Definition of imbibe in English:
verb[with object] formal or humorous
- But, whatever the reason, men no longer imbibe alcohol so freely, especially during the day, as they did a few years ago.
- The company claims that if you take this pill, you will need less alcohol to stay drunk, so will imbibe less.
- Research has found that children who imbibe soft drinks tend to consume more calories than those who don't.
- I wonder if young medics busy imbibing knowledge and collecting degrees will see some simple truths: There is a need for more doctors in Community Medicine; and we badly want good General Practitioners.
- The Mongols may have imbibed ideas about manoeuvre warfare from captive Chinese, but it is more likely they did it by instinct.
- When they went to summer camps, guards patrolled the perimeter and the inmates spent every waking moment imbibing the thoughts of the master.
- A permeable seed imbibes water readily when available, while an impermeable one does not take up water for days or longer.
- Until a seed imbibes water and begins to grow, weeders and cultivators have little effect.
- Seeds which had loose and damaged seed coats imbibed water very rapidly and were discarded during the first hour of imbibition.
- Seeds were imbibed in aerated water overnight and planted in pots filled with soil.
- When seeds are imbibed with water, the cells in the cotyledon tissues begin to expand quickly.
- Seeds were imbibed in water overnight and then sown on absorbent paper in plastic trays and allowed to germinate in the dark for 6 d at which stage the hypocotyls were harvested.

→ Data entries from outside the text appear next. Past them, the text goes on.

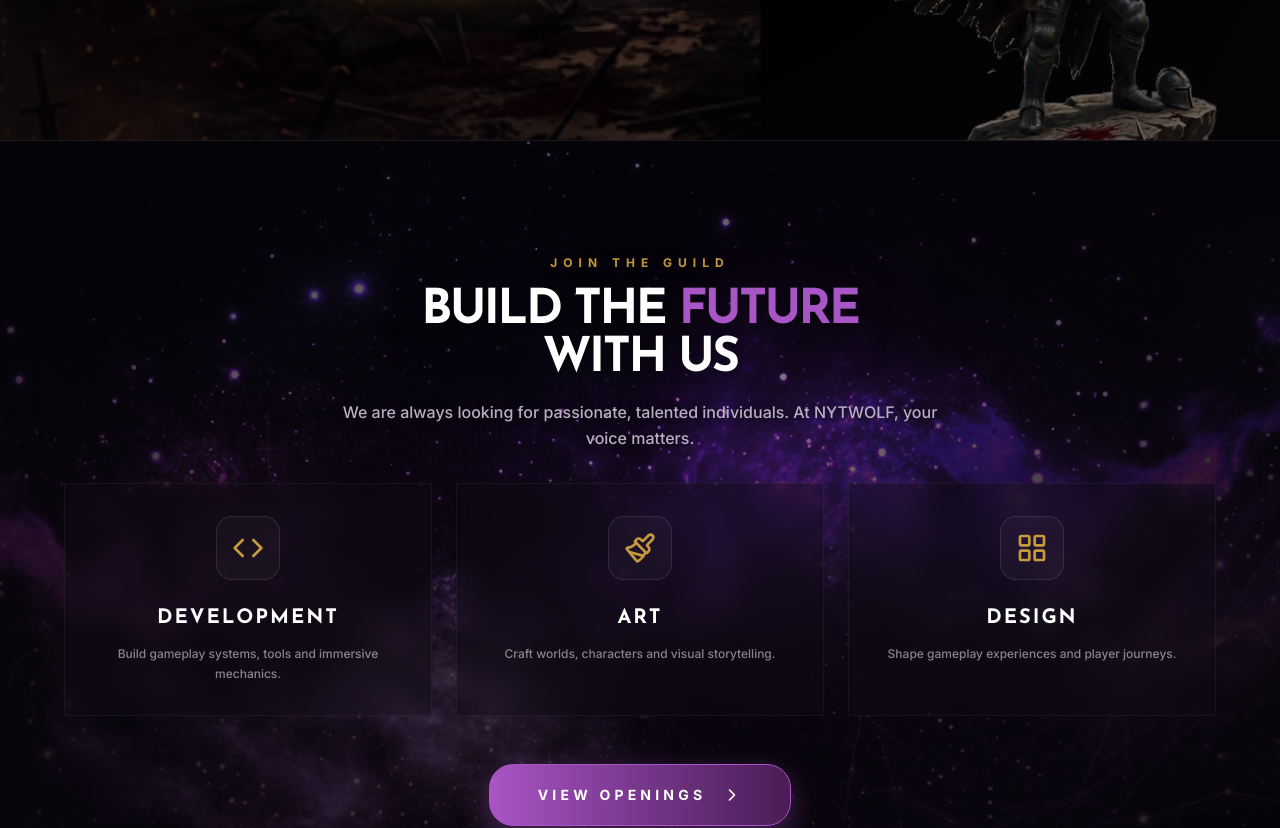
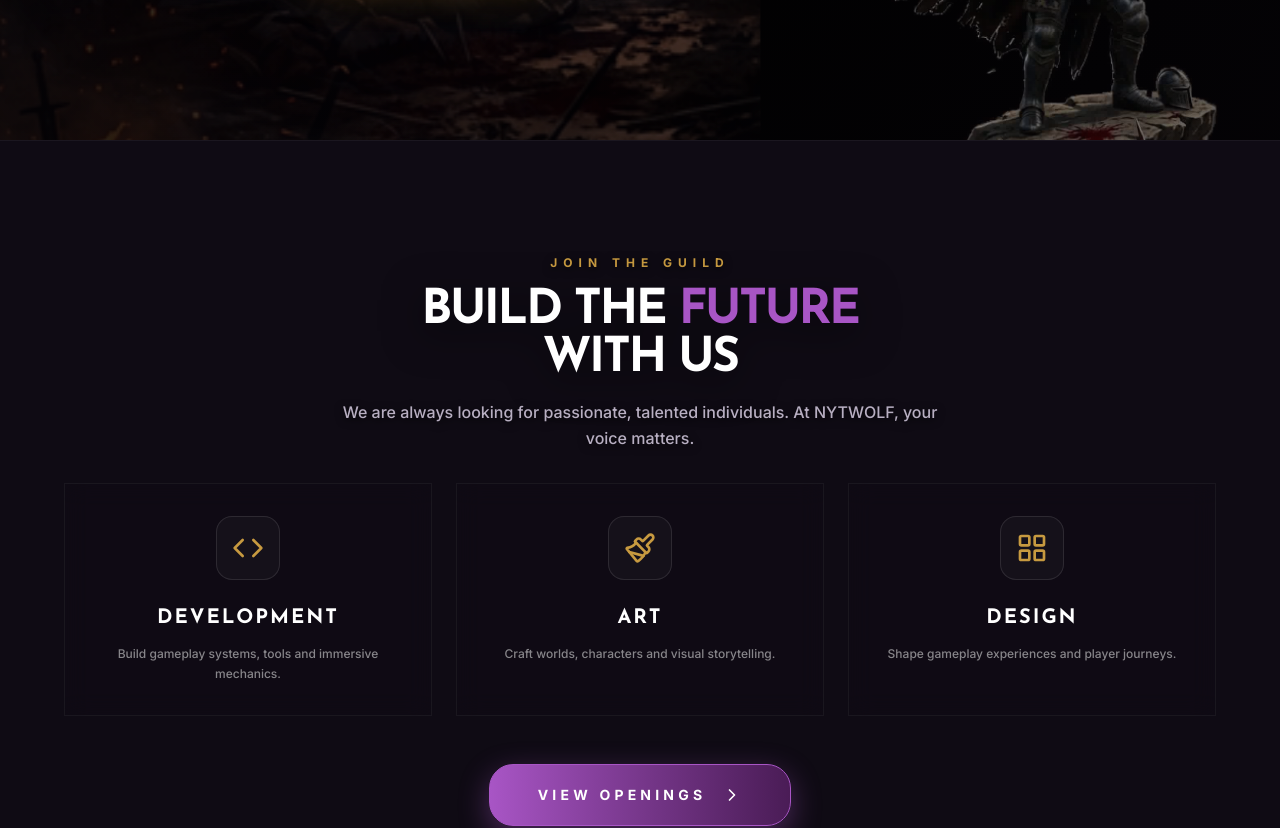
Before and after one commit to DHANUSHsudoboat/NYTWOLF_WEB, a React (Vite) app: page / in a window 1280 px wide. Shown: the part 3860-4688 px from the top of the page. Built offline with nearby package versions, Linux system fonts and the light colour scheme.

Commit message:
Update Careers.tsx

```diff
--- a/src/components/Careers.tsx
+++ b/src/components/Careers.tsx
@@ -31,6 +31,7 @@
   const skyGlowOpacity = useTransform(smoothProgress, [0, 0.25, 0.5, 0.75, 1], [0, 1, 0.1, 1, 0]);
 
   // ========== CONTENT REVEAL LAYERS ==========
+  const bgOpacity = useTransform(smoothProgress, [0.3, 0.5, 0.85, 1], [0, 1, 1, 0]);
   const h1Opacity = useTransform(smoothProgress, [0, 0.15, 0.85, 1], [0, 1, 1, 0]);
   const cardOpacity = useTransform(smoothProgress, [0, 0.2, 0.8, 1], [0, 1, 1, 0]);
   const btnOpacity = useTransform(smoothProgress, [0, 0.25, 0.75, 1], [0, 1, 1, 0]);
@@ -56,7 +57,7 @@
   return (
     <section ref={sectionRef} id="careers" className="relative min-h-screen flex flex-col justify-center section-spacing bg-[#0F0B14] overflow-hidden border-t border-white/5" style={{ perspective: "1500px" }}>
       {/* LAYER 1: Background */}
-      <motion.div style={{ y: bgY }} className="absolute inset-[-5%] z-0 pointer-events-none origin-center">
+      <motion.div style={{ y: bgY, opacity: bgOpacity }} className="absolute inset-[-5%] z-0 pointer-events-none origin-center">
         <img src="/buildthefutureBG.png" alt="Build the Future Background" className="w-full h-full object-cover object-center brightness-[0.6] contrast-[1.1] saturate-[0.8]" loading="lazy" />
 
         {/* Scroll-Driven Glow Overlay */}
```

late Middle English (in the senses 'absorb or cause to absorb moisture' and 'take into solution'): from Latin imbibere, from in- 'in' + bibere 'to drink'.
beer from (Old English):
The ancestor of beer came from a Latin term used in monasteries. Classical Latin bibere ‘to drink’, is also behind beverage (Middle English), bibulous (late 17th century), and imbibe (Late Middle English). Although beer appears in Old English, it was not common before the 16th century, the usual word in earlier times being ale, which now refers to a drink made without hops. The late 16th-century proverb ‘Turkey, heresy, hops, and beer came into England all in one year’ reflects the difference. Ale continues to be applied to paler kinds of liquors for which the malt has not been roasted. Some areas still use beer and ale interchangeably. See also bib
- Example sentences
- The new magazine's managing editor promises information for both the seasoned wine drinker and the occasional imbiber.
- The site offers colourful graphics and specialty products such as T-shirts and glassware, as well as amusing quotations from some of absinthe's most famous imbibers.
- Cigar smokers and after-dinner imbibers reside next door in the even woodier Connoisseur Club.
- (chiefly Botany )Example sentences
- When cucumber seeds are placed in a horizontal position for germination, initiation of peg formation becomes visible on the concave side of the transition zone between 18 h and 24 h after imbibition.
- The authors suggested the existence of two distinct programmes operating after seed imbibition, one driving germination and the other driving reserve mobilization during early post-germinative growth.
- Thirty-five days after imbibition, the length of the longest adventitious root on each plant was recorded, and the porosity of selected adventitious roots was measured.
What do you find interesting about this word or phrase?
Comments that don't adhere to our Community Guidelines may be moderated or removed.